U.S. Trade Representative Addresses Trade Conflicts With Japan Ahead Of TPP Brunei Talks
By Toko Sekiguchi
TOKYO--Top trade negotiators for Japan and the U.S. met on Monday to discuss the Trans-Pacific partnership free trade talks, hoping to work out long-running points of contention ahead of a 12-nation meeting in Brunei later in the week.
Framing the TPP talks as an integral part of President Barack Obama's Asia Pacific rebalancing strategy, U.S. Trade Representative Michael Froman described the U.S. as wanting to build "a stable, secure, prosperous and peaceful region, in which free open transparent market democracies can flourish." He added that Mr. Obama has placed top priority on concluding the TPP negotiations before the year's end.
"We agreed to accelerate our cooperation for a speedy settlement of the TPP, along with our parallel bilateral talks in 2013," Akira Amari, the minister in charge of TPP free trade talks told reporters after meeting with his counterpart earlier in the day. The two nations are concurrently discussing trade issues alongside the broader TPP framework.
Mr. Froman's stopover in Tokyo was seen as an attempt by the two nations to be in lock-step over their commitment to concluding the trade talks without being weighed down by strong opposition from influential Japanese lobby groups to the removal of tariffs and regulations on goods seen as being in the national interest, such as rice and other agricultural products.
Japan's Central Union of Agricultural Cooperatives adopted a declaration on Aug. 8. saying it has "grave problems" with the TPP, as it could jeopardize food safety and universal healthcare services, and undermine the nation's sovereignty. "It's extremely regrettable that the government has entered the negotiations without clarifying such concerns," the statement said.
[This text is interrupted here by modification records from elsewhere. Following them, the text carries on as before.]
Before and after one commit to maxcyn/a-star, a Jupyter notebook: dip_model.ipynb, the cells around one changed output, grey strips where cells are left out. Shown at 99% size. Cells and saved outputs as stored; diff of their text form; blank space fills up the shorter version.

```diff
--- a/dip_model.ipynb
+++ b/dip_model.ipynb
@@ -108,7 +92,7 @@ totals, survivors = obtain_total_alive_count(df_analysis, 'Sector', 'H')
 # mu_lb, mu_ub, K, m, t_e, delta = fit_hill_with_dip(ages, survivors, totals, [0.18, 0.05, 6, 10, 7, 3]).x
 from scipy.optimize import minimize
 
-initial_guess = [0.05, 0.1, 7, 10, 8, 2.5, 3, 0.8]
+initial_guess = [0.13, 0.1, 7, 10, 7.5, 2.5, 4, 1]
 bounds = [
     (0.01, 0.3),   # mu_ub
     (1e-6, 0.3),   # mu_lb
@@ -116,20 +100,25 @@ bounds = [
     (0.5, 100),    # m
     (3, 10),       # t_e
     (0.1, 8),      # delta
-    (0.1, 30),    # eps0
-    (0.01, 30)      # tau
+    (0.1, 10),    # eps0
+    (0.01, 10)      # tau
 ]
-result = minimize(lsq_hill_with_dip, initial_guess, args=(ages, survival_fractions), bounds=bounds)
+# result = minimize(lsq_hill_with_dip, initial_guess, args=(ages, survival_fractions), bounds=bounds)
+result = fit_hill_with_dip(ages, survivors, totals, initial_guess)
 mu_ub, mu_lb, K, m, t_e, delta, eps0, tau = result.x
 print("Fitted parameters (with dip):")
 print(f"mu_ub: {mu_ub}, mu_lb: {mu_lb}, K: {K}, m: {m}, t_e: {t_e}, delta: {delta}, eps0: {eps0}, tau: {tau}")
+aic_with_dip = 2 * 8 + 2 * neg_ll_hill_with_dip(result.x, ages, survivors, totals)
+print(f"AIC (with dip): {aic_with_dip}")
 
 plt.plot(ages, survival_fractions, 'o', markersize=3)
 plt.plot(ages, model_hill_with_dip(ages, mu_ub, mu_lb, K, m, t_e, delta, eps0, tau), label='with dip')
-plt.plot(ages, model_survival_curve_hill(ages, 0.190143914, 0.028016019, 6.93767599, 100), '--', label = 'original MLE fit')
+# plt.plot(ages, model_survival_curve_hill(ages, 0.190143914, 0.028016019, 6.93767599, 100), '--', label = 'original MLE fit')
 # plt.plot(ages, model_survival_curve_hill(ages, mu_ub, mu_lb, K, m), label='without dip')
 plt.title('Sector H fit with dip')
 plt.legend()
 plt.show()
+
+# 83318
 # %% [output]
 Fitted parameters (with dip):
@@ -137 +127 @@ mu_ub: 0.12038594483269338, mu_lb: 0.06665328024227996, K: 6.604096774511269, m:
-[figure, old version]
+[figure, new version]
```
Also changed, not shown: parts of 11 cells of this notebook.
The Japanese government, led by the Liberal Democratic Party, has vowed to protect tariffs on farm products including rice, beef, pork, dairy, wheat and sugar. However, Mr. Froman maintained that while sensitivities will be "dealt with in the negotiations," the U.S.'s goal is for "a high-standard, ambitious, comprehensive agreement that includes the elimination of tariffs."
The meeting between the two biggest economies in the TPP framework comes as data show growing trade ties between the U.S. and Japan. Data released Monday showed that Japanese exports to the U.S. rose 18.4% on year in July amid political tensions with China and economic stagnation in Europe.
There are also non-tariff barriers that the U.S. is demanding Japan lift in its parallel bilateral negotiations-- mainly automobile industry standards and insurance product access.
Noting that while the two countries have come a long way since the trade wars of 1980s, Mr. Froman said "Barriers to access to Japan's automotive and insurance markets, and non-tariff measures and other sectoral and cross-cutting areas hold back growth and innovation, undermine competitiveness, and hurt workers, businesses and consumers in both our countries."
"The foreign share of the Japanese market is about 6%, the foreign share of the U.S. market is closer to 40%. I don't think there's any question that the U.S. market is quite open to imports," Mr. Froman said.
In the first round of Japan-U.S. talks earlier in the month, the U.S. criticized the recent move by Japan Post Holdings Co. to allow American Family Life Assurance Co. to sell insurance at Japan's post offices as falling short of opening the insurance market to private companies.